Twelve years ago yesterday, on November 10, 2001, Apple began selling the first iPod to the world. The original iPod came with a 5 GB hard drive (minuscule by today’s standards), a 160-by-128-pixel monochrome display, a FireWire connection, and a mechanical scroll wheel. It was also the only iPod that ever worked with Mac OS 9.
Hardly anyone on Wall Street or in the tech press believed the iPod would be a success. Matter of fact, after Apple announced the iPod to the world just a few weeks before it went on sale, The Street’s Arne Alsin wrote this little gem:
Don’t buy Apple’s (AAPL) stock. And if you own it, sell it. I know the company has a core following that is loyal, even cultlike, but the broader base of believers has been steadily eroding for years.
To wager on this company is to bet that the exodus of users can be staunched and then, implausibly, reversed. It’s hard to imagine such a scenario, given Apple’s shrinking girth.
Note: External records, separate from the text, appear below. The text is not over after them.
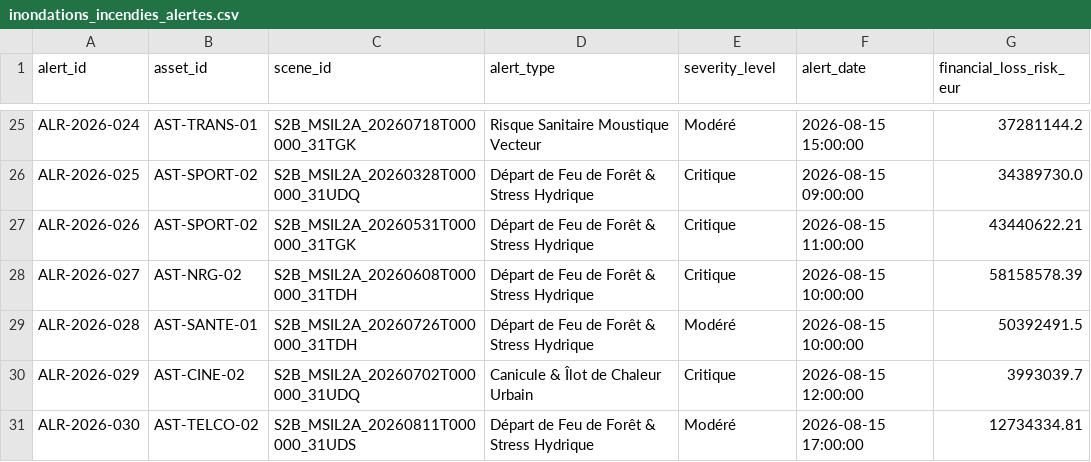
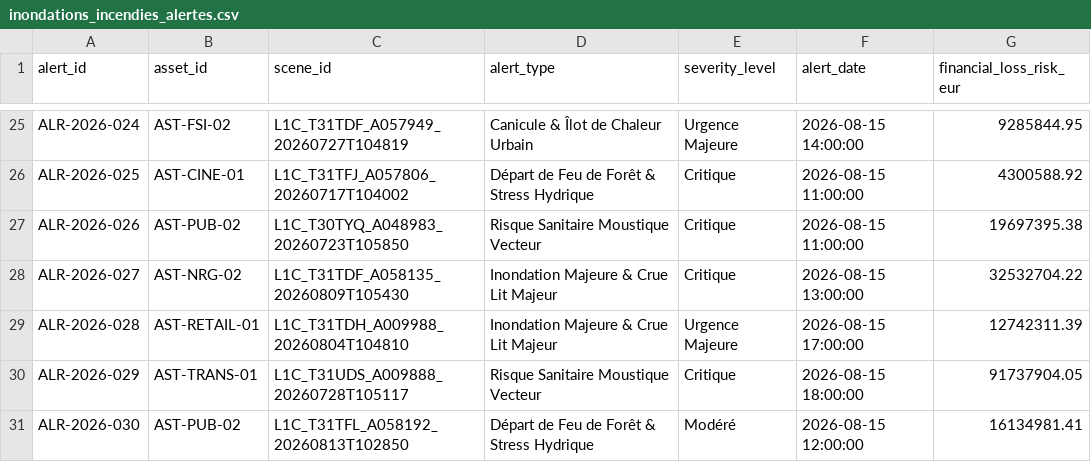
Before and after one commit to ken-william/Data-Agents-By-Industry, a CSV file: agents/earth_intel/data/inondations_incendies_alertes.csv, drawn as a sheet; only a part is shown, gaps mark what is left out; the diff covers the shown part only; the diff names each change by its address in the sheet, - before the commit and + after, or states it on an @@ line.

```diff
--- a/agents/earth_intel/data/inondations_incendies_alertes.csv
+++ b/agents/earth_intel/data/inondations_incendies_alertes.csv
-B25 (asset_id): AST-TRANS-01
+B25 (asset_id): AST-FSI-02
-C25 (scene_id): S2B_MSIL2A_20260718T000000_31TGK
+C25 (scene_id): L1C_T31TDF_A057949_20260727T104819
-D25 (alert_type): Risque Sanitaire Moustique Vecteur
+D25 (alert_type): Canicule & Îlot de Chaleur Urbain
-E25 (severity_level): Modéré
+E25 (severity_level): Urgence Majeure
-F25 (alert_date): 2026-08-15 15:00:00
+F25 (alert_date): 2026-08-15 14:00:00
-G25 (financial_loss_risk_eur): 37281144.2
+G25 (financial_loss_risk_eur): 9285844.95
-B26 (asset_id): AST-SPORT-02
+B26 (asset_id): AST-CINE-01
-C26 (scene_id): S2B_MSIL2A_20260328T000000_31UDQ
+C26 (scene_id): L1C_T31TFJ_A057806_20260717T104002
-F26 (alert_date): 2026-08-15 09:00:00
+F26 (alert_date): 2026-08-15 11:00:00
-G26 (financial_loss_risk_eur): 34389730.0
+G26 (financial_loss_risk_eur): 4300588.92
-B27 (asset_id): AST-SPORT-02
+B27 (asset_id): AST-PUB-02
-C27 (scene_id): S2B_MSIL2A_20260531T000000_31TGK
+C27 (scene_id): L1C_T30TYQ_A048983_20260723T105850
-D27 (alert_type): Départ de Feu de Forêt & Stress Hydrique
+D27 (alert_type): Risque Sanitaire Moustique Vecteur
-G27 (financial_loss_risk_eur): 43440622.21
+G27 (financial_loss_risk_eur): 19697395.38
-C28 (scene_id): S2B_MSIL2A_20260608T000000_31TDH
+C28 (scene_id): L1C_T31TDF_A058135_20260809T105430
-D28:D29 (alert_type): Départ de Feu de Forêt & Stress Hydrique
+D28:D29 (alert_type): Inondation Majeure & Crue Lit Majeur
-F28 (alert_date): 2026-08-15 10:00:00
+F28 (alert_date): 2026-08-15 13:00:00
-G28 (financial_loss_risk_eur): 58158578.39
+G28 (financial_loss_risk_eur): 32532704.22
-B29 (asset_id): AST-SANTE-01
+B29 (asset_id): AST-RETAIL-01
-C29 (scene_id): S2B_MSIL2A_20260726T000000_31TDH
+C29 (scene_id): L1C_T31TDH_A009988_20260804T104810
-E29 (severity_level): Modéré
+E29 (severity_level): Urgence Majeure
-F29 (alert_date): 2026-08-15 10:00:00
+F29 (alert_date): 2026-08-15 17:00:00
-G29 (financial_loss_risk_eur): 50392491.5
+G29 (financial_loss_risk_eur): 12742311.39
-B30 (asset_id): AST-CINE-02
+B30 (asset_id): AST-TRANS-01
-C30 (scene_id): S2B_MSIL2A_20260702T000000_31UDQ
+C30 (scene_id): L1C_T31UDS_A009888_20260728T105117
-D30 (alert_type): Canicule & Îlot de Chaleur Urbain
+D30 (alert_type): Risque Sanitaire Moustique Vecteur
-F30 (alert_date): 2026-08-15 12:00:00
+F30 (alert_date): 2026-08-15 18:00:00
-G30 (financial_loss_risk_eur): 3993039.7
+G30 (financial_loss_risk_eur): 91737904.05
-B31 (asset_id): AST-TELCO-02
+B31 (asset_id): AST-PUB-02
-C31 (scene_id): S2B_MSIL2A_20260811T000000_31UDS
+C31 (scene_id): L1C_T31TFL_A058192_20260813T102850
-F31 (alert_date): 2026-08-15 17:00:00
+F31 (alert_date): 2026-08-15 12:00:00
-G31 (financial_loss_risk_eur): 12734334.81
+G31 (financial_loss_risk_eur): 16134981.41
```
Also changed, not shown: 119 edited cells elsewhere in this file, agents/earth_intel/data/deforestation_csrd_verification.csv, 15 other files.
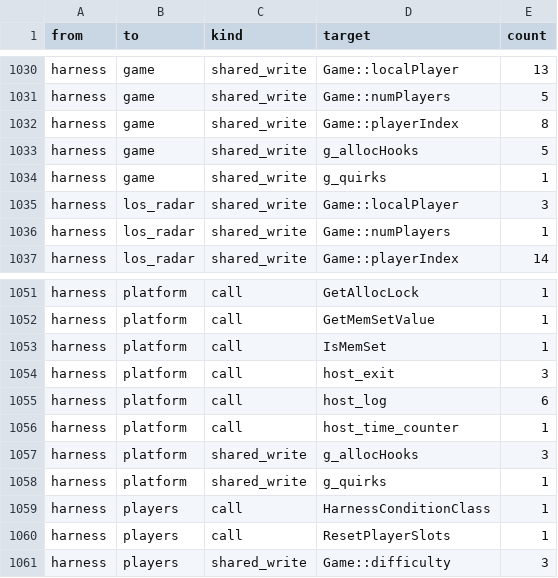
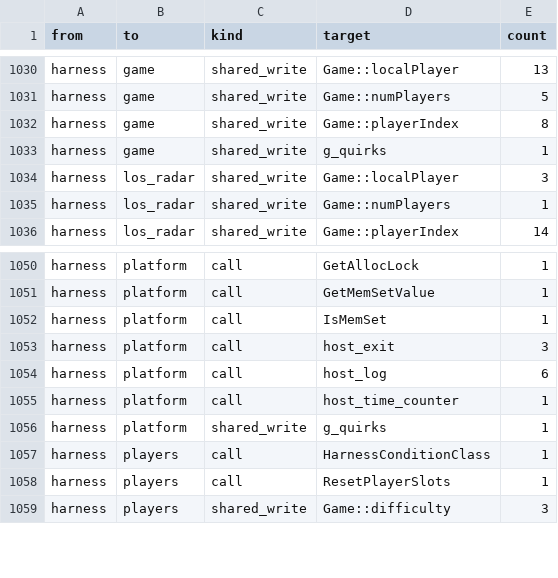
Before and after one commit to Thaldren-Archive-Forks/byte-tactics-moddable, a CSV file: data/coupling.csv, drawn as a sheet; only a part is shown, gaps mark what is left out.

```diff
--- a/data/coupling.csv
+++ b/data/coupling.csv
@@ -1032,3 +1032,2 @@ harness,game,shared_write,Game::numPlayers,5
 harness,game,shared_write,Game::playerIndex,8
-harness,game,shared_write,g_allocHooks,5
 harness,game,shared_write,g_quirks,1
@@ -1056,3 +1055,2 @@ harness,platform,call,host_log,6
 harness,platform,call,host_time_counter,1
-harness,platform,shared_write,g_allocHooks,3
 harness,platform,shared_write,g_quirks,1
```
Also changed, not shown: data/state_classes.csv, data/subsystems.csv, 2 other files.
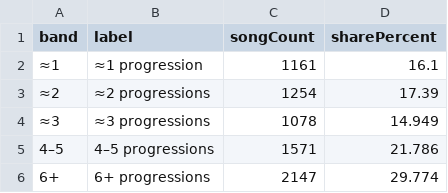
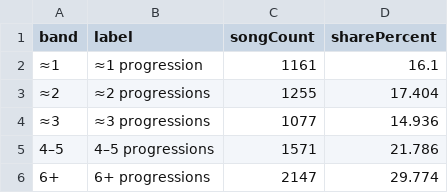
Before and after one commit to the-pudding/harmony, a CSV file: src/data/charts/effective-progressions.csv, drawn as a sheet.

```diff
--- a/src/data/charts/effective-progressions.csv
+++ b/src/data/charts/effective-progressions.csv
@@ -2,4 +2,4 @@ band,label,songCount,sharePercent
 ≈1,≈1 progression,1161,16.1
-≈2,≈2 progressions,1254,17.39
-≈3,≈3 progressions,1078,14.949
+≈2,≈2 progressions,1255,17.404
+≈3,≈3 progressions,1077,14.936
 4–5,4–5 progressions,1571,21.786
```
Also changed, not shown: src/data/charts/effective-progressions-by-decade.csv, src/data/charts/top-progressions.csv, 26 other files.
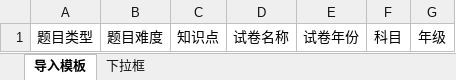
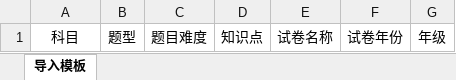
Before and after one commit to jacob-lcs/TestPaperCenter, an Excel workbook: TestPaperManager/static/TestPaperManager/excel/import_template.xlsx, sheet 导入模板, drawn as a sheet; only a part is shown; values as stored, in another font and other column widths than the file's, no borders; removed rows and columns are numbered as before the commit, all else as after; the diff names each change by its address in the sheet, - before the commit and + after, or states it on an @@ line.

```diff
--- a/TestPaperManager/static/TestPaperManager/excel/import_template.xlsx (sheet 导入模板)
+++ b/TestPaperManager/static/TestPaperManager/excel/import_template.xlsx (sheet 导入模板)
@@ sheet tab hidden: 下拉框 @@
+column B, row 1: 题型
-column F, row 1: 科目
-A1: 题目类型
+A1: 科目
```
Also changed, not shown: 4 other files.
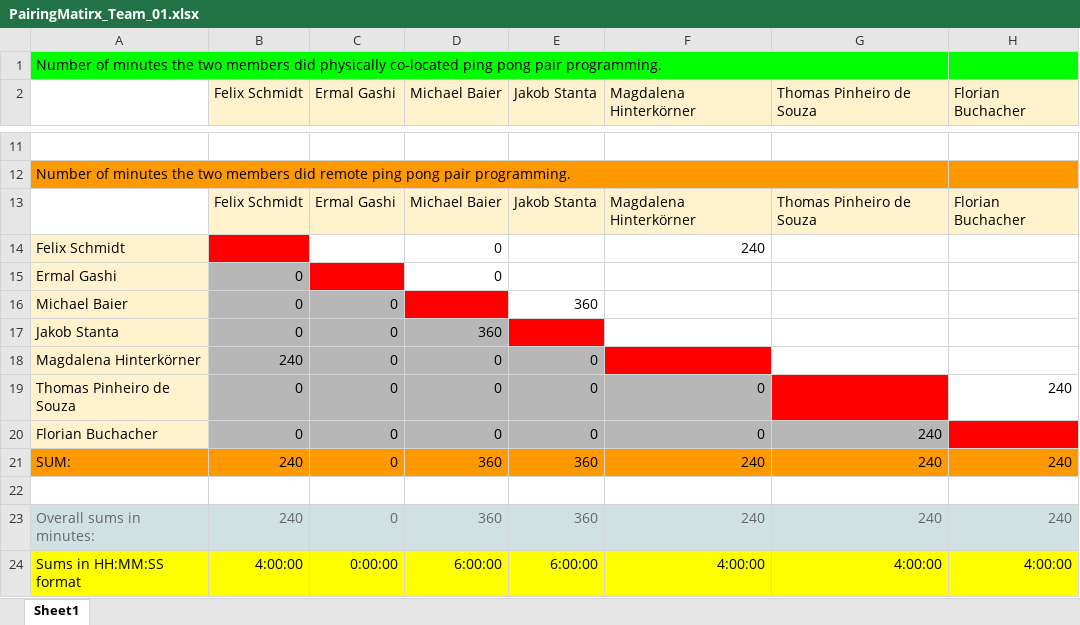
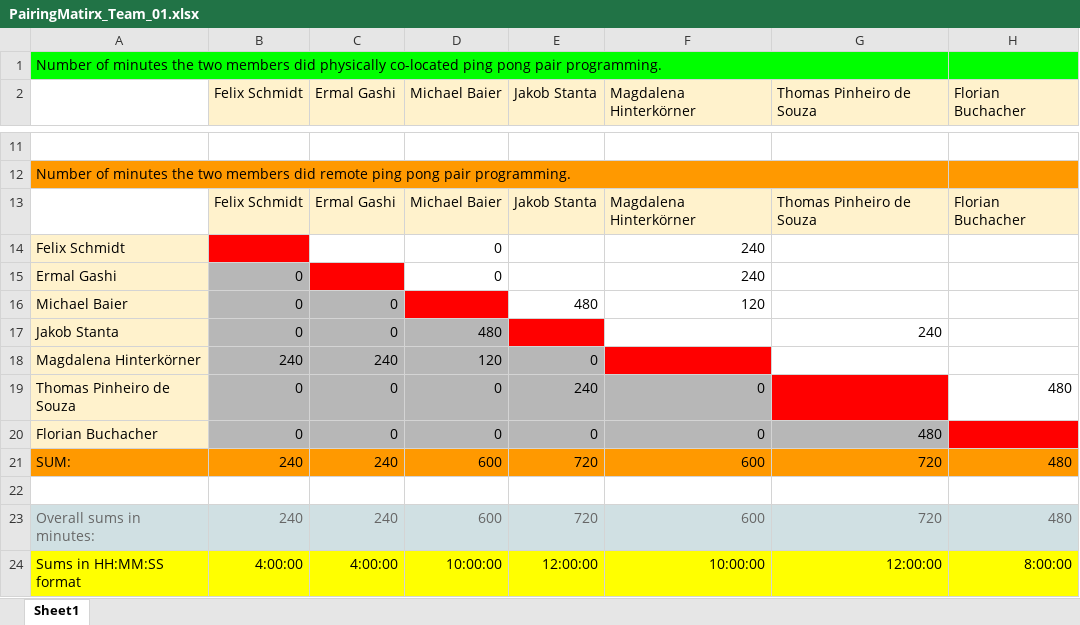
Before and after one commit to mgd-fchs/WUFF-ME, an Excel workbook: PairProgramming/PairingMatirx_Team_01.xlsx, sheet Sheet1, drawn as a sheet; only a part is shown, gaps mark what is left out; values as stored, in another font and other column widths than the file's, no borders; removed rows and columns are numbered as before the commit, all else as after; the diff names each change by its address in the sheet, - before the commit and + after, or states it on an @@ line.

Commit message:
MAINTENANCE Update Pair Matrix [IÖ]

```diff
--- a/PairProgramming/PairingMatirx_Team_01.xlsx (sheet Sheet1)
+++ b/PairProgramming/PairingMatirx_Team_01.xlsx (sheet Sheet1)
-F15 (Magdalena Hinterkörner): (empty)
+F15 (Magdalena Hinterkörner): 240
-E16 (Jakob Stanta): 360
+E16 (Jakob Stanta): 480
-F16 (Magdalena Hinterkörner): (empty)
+F16 (Magdalena Hinterkörner): 120
-D17 (Michael Baier): 360
+D17 (Michael Baier): 480
-G17 (Thomas Pinheiro de Souza): (empty)
+G17 (Thomas Pinheiro de Souza): 240
-C18 (Ermal Gashi): 0
+C18 (Ermal Gashi): 240
-D18 (Michael Baier): 0
+D18 (Michael Baier): 120
-E19 (Jakob Stanta): 0
+E19 (Jakob Stanta): 240
-H19 (Florian Buchacher): 240
+H19 (Florian Buchacher): 480
-G20 (Thomas Pinheiro de Souza): 240
+G20 (Thomas Pinheiro de Souza): 480
-row 21: SUM: | 240 | 0 | 360 | 360 | 240 | 240 | 240
+row 21: SUM: | 240 | 240 | 600 | 720 | 600 | 720 | 480
-row 23: Overall sums in minutes: | 240 | 0 | 360 | 360 | 240 | 240 | 240
+row 23: Overall sums in minutes: | 240 | 240 | 600 | 720 | 600 | 720 | 480
-C24 (Ermal Gashi): 0:00:00
+C24 (Ermal Gashi): 4:00:00
-D24 (Michael Baier): 6:00:00
+D24 (Michael Baier): 10:00:00
-E24 (Jakob Stanta): 6:00:00
+E24 (Jakob Stanta): 12:00:00
-F24 (Magdalena Hinterkörner): 4:00:00
+F24 (Magdalena Hinterkörner): 10:00:00
-G24 (Thomas Pinheiro de Souza): 4:00:00
+G24 (Thomas Pinheiro de Souza): 12:00:00
-H24 (Florian Buchacher): 4:00:00
+H24 (Florian Buchacher): 8:00:00
```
With less than 5% of the market, the company is no longer an afterthought in PCs — it’s irrelevant.
Since that time, Apple’s stock is up 5,589% — and it all began with the iPod. Of course, many in the day would have agreed with Alsin’s outlook, but one man didn’t. Here’s Steve Jobs introducing the iPod. It seems like only yesterday…